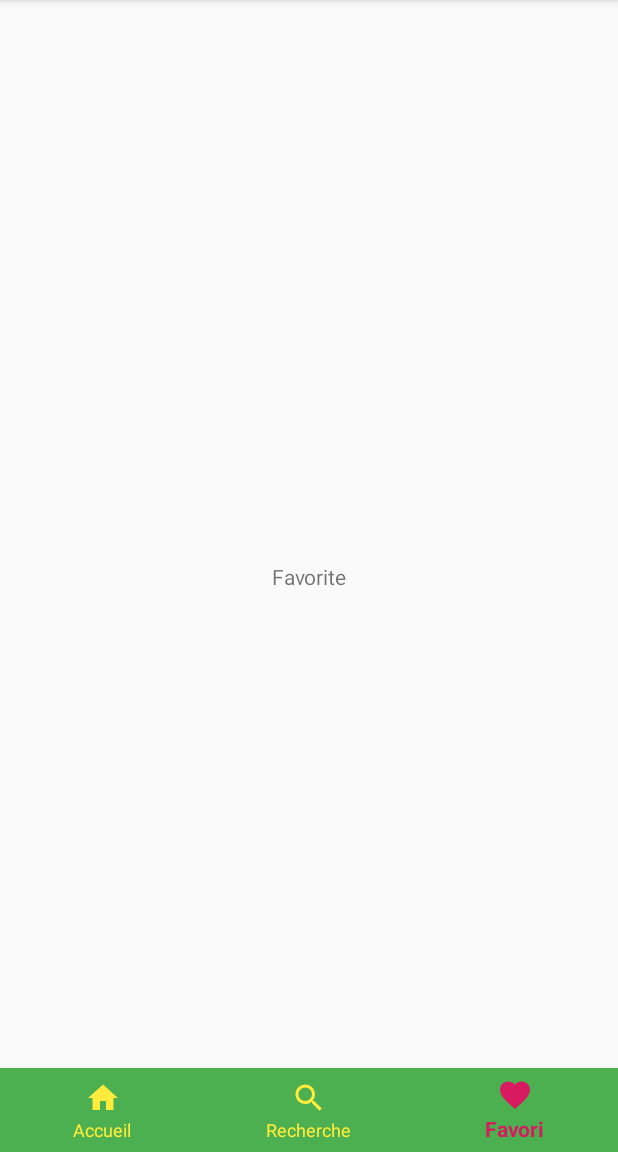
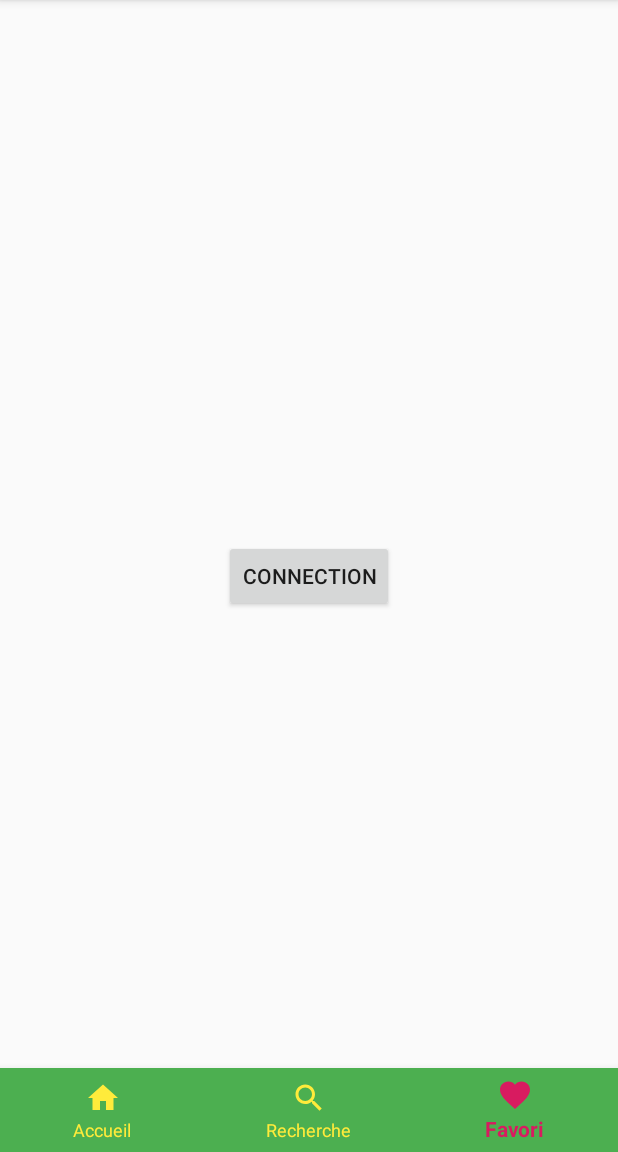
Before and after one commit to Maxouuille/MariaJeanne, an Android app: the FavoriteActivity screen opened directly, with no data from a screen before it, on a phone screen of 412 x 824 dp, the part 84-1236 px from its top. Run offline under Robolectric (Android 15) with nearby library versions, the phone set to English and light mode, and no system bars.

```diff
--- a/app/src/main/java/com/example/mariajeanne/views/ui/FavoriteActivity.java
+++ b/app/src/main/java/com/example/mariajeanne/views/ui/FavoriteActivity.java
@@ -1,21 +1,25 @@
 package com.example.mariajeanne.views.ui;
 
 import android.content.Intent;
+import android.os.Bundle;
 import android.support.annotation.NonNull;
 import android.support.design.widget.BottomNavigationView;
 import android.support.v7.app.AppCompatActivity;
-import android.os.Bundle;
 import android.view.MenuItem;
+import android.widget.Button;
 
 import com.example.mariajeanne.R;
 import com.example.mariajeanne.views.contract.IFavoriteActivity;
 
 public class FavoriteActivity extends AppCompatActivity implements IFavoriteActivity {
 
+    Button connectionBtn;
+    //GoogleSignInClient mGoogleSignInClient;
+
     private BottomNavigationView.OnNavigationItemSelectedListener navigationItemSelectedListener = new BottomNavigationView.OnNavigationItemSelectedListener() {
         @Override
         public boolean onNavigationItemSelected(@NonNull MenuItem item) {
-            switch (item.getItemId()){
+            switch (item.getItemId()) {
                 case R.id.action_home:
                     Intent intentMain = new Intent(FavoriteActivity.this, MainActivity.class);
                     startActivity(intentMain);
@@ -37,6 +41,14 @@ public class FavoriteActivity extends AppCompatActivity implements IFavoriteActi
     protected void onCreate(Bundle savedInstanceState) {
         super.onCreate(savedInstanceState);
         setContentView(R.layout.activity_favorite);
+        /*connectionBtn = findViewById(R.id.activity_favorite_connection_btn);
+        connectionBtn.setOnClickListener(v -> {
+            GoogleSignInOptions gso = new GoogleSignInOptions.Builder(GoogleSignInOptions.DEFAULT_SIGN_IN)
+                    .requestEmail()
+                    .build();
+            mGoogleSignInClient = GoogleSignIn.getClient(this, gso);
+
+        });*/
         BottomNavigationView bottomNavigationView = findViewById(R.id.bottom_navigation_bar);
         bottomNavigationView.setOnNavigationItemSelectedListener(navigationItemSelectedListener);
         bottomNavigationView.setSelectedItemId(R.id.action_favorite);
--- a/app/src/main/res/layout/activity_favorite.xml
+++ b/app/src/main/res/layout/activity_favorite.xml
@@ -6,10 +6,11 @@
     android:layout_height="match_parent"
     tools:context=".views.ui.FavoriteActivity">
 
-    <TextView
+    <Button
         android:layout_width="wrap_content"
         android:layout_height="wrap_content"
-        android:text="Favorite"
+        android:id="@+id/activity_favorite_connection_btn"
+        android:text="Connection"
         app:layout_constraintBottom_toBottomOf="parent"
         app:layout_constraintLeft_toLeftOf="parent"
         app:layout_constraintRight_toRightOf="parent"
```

***

## Description of the task
Sift through the entries and copy every line with "class".

## Solution for this exercise
 public class FavoriteActivity extends AppCompatActivity implements IFavoriteActivity {
                     Intent intentMain = new Intent(FavoriteActivity.this, MainActivity.class);
@@ -37,6 +41,14 @@ public class FavoriteActivity extends AppCompatActivity implements IFavoriteActi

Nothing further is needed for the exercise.